# ABOUT THIS EXERCISE:
Check each line of the material for the string "introduction", and copy the lines that have it.
*** INPUT FOR THIS TASK ***
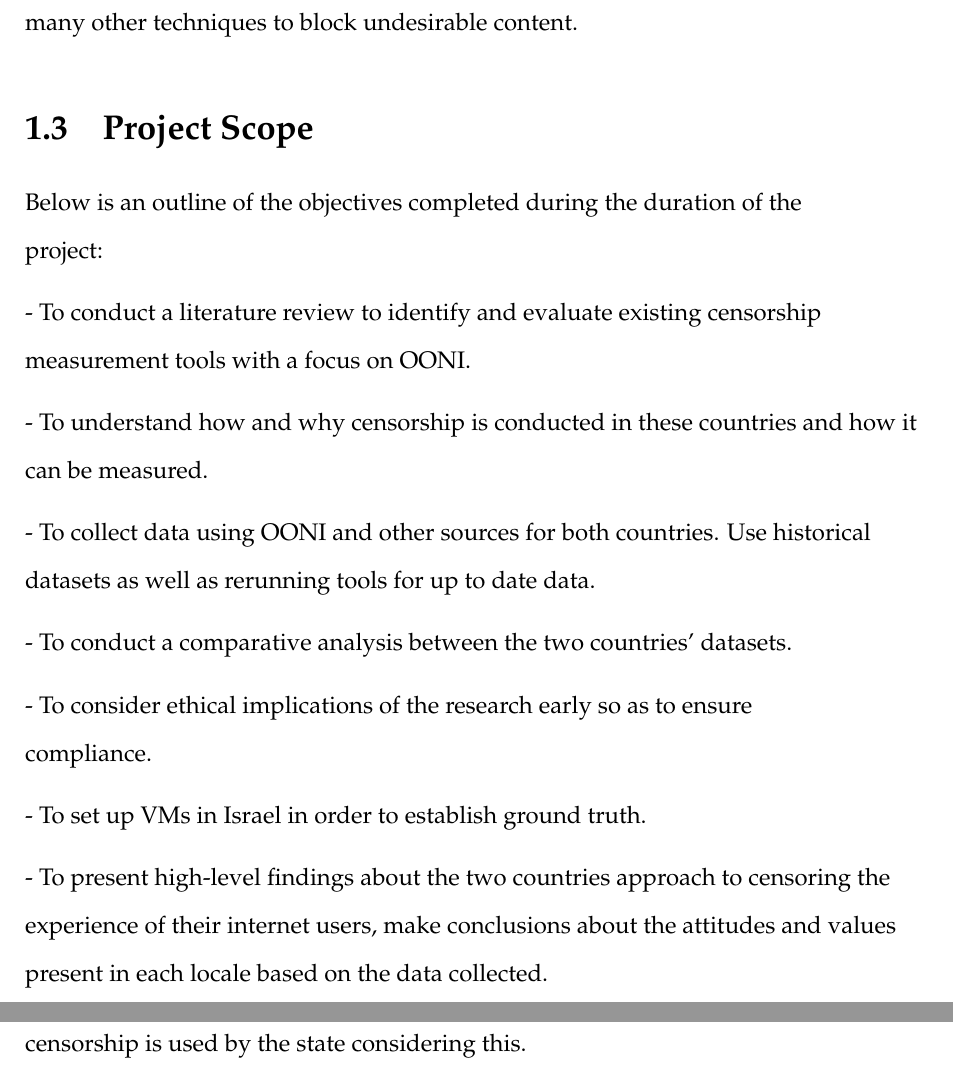
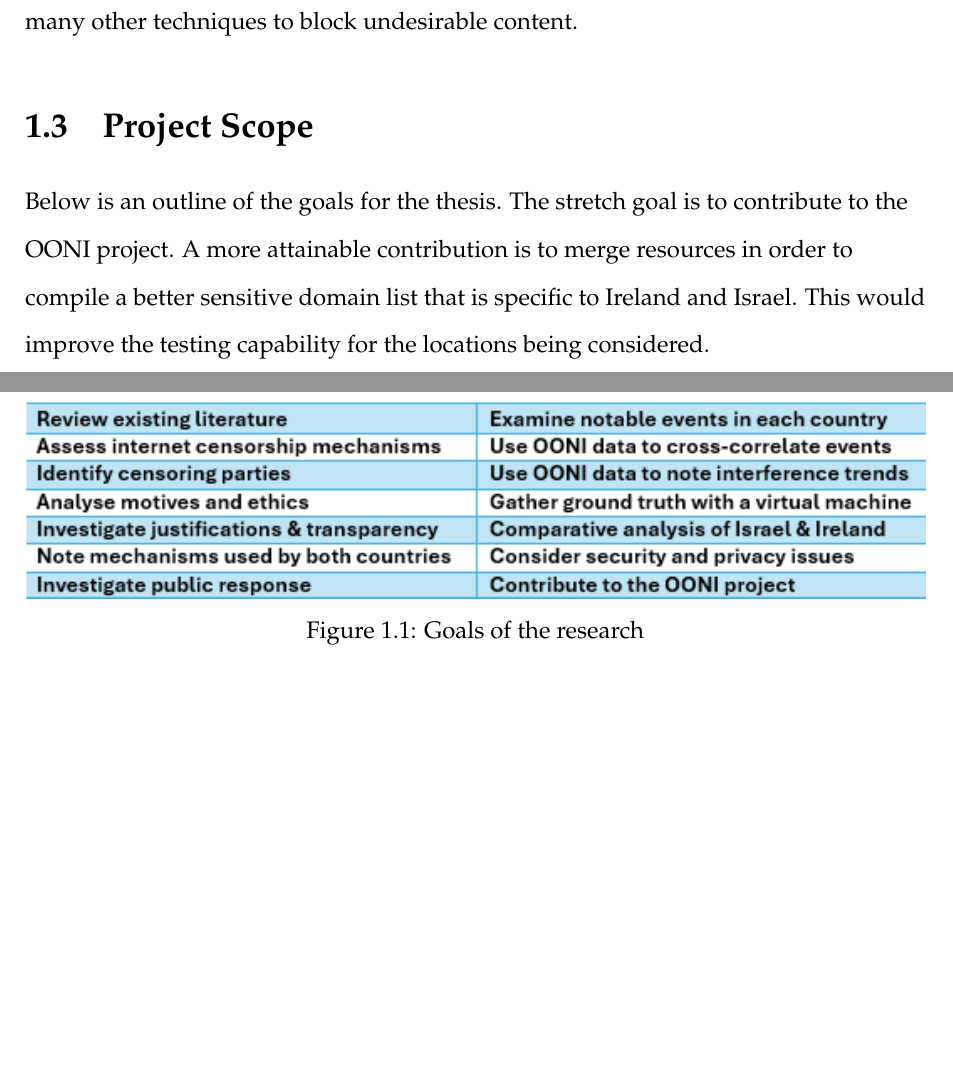
Before and after one commit to ccasey300/Thesis_Latex, a LaTeX thesis (main.tex, which reads introduction/introduction.tex): two parts of pages 9 and 10 of 56 before the commit and two parts of pages 10 and 11 of 57 after it, joined at a grey line, cut so that both start at the same text, the shorter picture padded with empty space. Compiled offline with pdfLaTeX.

Commit message:
Added intro table

```diff
--- a/introduction/introduction.tex
+++ b/introduction/introduction.tex
@@ -20,24 +22,13 @@ information available to its public.
 
 As more governments and entities began to engage in this, it became increasingly important to hold them accountable. As a result, the ‘Enemies of the Internet’ list was devised. It contains the governments and entities that actively engage in the repression of online freedoms, in the form of censorship and surveillance. As of 2014, there were 19 governments that fit this criterion but by now this number has likely increased. \cite{RSFEnemiesInternet2014} Traditionally, censorship involved monitoring a handful of media and cutting undesirable content, potentially replacing this with a message more in line with the agenda and norms of the locale. However, with the advent of the internet, this distribution of information became decentralised and thus allowed for more expression and freedom in the content consumed by a user. As a result, censorship has become more difficult to conduct, but potentially easier to get away with. Nowadays, governments leverage points of control, network-level filtering and many other techniques to block undesirable content.
 
+
 \section{Project Scope}
-Below is an outline of the objectives completed during the duration of the project:
+Below is an outline of the goals for the thesis. The stretch goal is to contribute to the OONI project. A more attainable contribution is to merge resources in order to compile a better sensitive domain list that is specific to Ireland and Israel. This would improve the testing capability for the locations being considered.
 
--   To conduct a literature review to identify and evaluate existing censorship measurement tools with a focus on OONI.
-
--   To understand how and why censorship is conducted in these countries and how it can be measured.
-
--   To collect data using OONI and other sources for both countries. Use historical datasets as well as rerunning tools for up to date data.
-
--   To conduct a comparative analysis between the two countries’ datasets.
-
--   To consider ethical implications of the research early so as to ensure compliance.
-
--   To set up VMs in Israel in order to establish ground truth.
-
--   To present high-level findings about the two countries approach to censoring the
-experience of their internet users, make conclusions about the attitudes and values
-present in each locale based on the data collected.
-
--   To understand more about the unique situations of both Ireland and Israel, and how
-censorship is used by the state considering this.
+\begin{figure}
+    \centering
+    \includegraphics[width=1\linewidth]{introduction/thesisgoals.png}
+    \caption{Goals of the research}
+    \label{fig:enter-label}
+\end{figure}
```
Also changed, not shown: Experimental Methods/experiment.tex (+1 -1 lines), State of the Art/State of the Art.tex (+10 -6 lines), introduction/thesisgoals.png (added), introduction/introduction.tex (4 more changed lines).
*** End of INPUT FOR THIS TASK ***
# WRITTEN ANSWER:
Before and after one commit to ccasey300/Thesis_Latex, a LaTeX thesis (main.tex, which reads introduction/introduction.tex): two parts of pages 9 and 10 of 56 before the commit and two parts of pages 10 and 11 of 57 after it, joined at a grey line, cut so that both start at the same text, the shorter picture padded with empty space. Compiled offline with pdfLaTeX.
--- a/introduction/introduction.tex
+++ b/introduction/introduction.tex
+    \includegraphics[width=1\linewidth]{introduction/thesisgoals.png}
Also changed, not shown: Experimental Methods/experiment.tex (+1 -1 lines), State of the Art/State of the Art.tex (+10 -6 lines), introduction/thesisgoals.png (added), introduction/introduction.tex (4 more changed lines).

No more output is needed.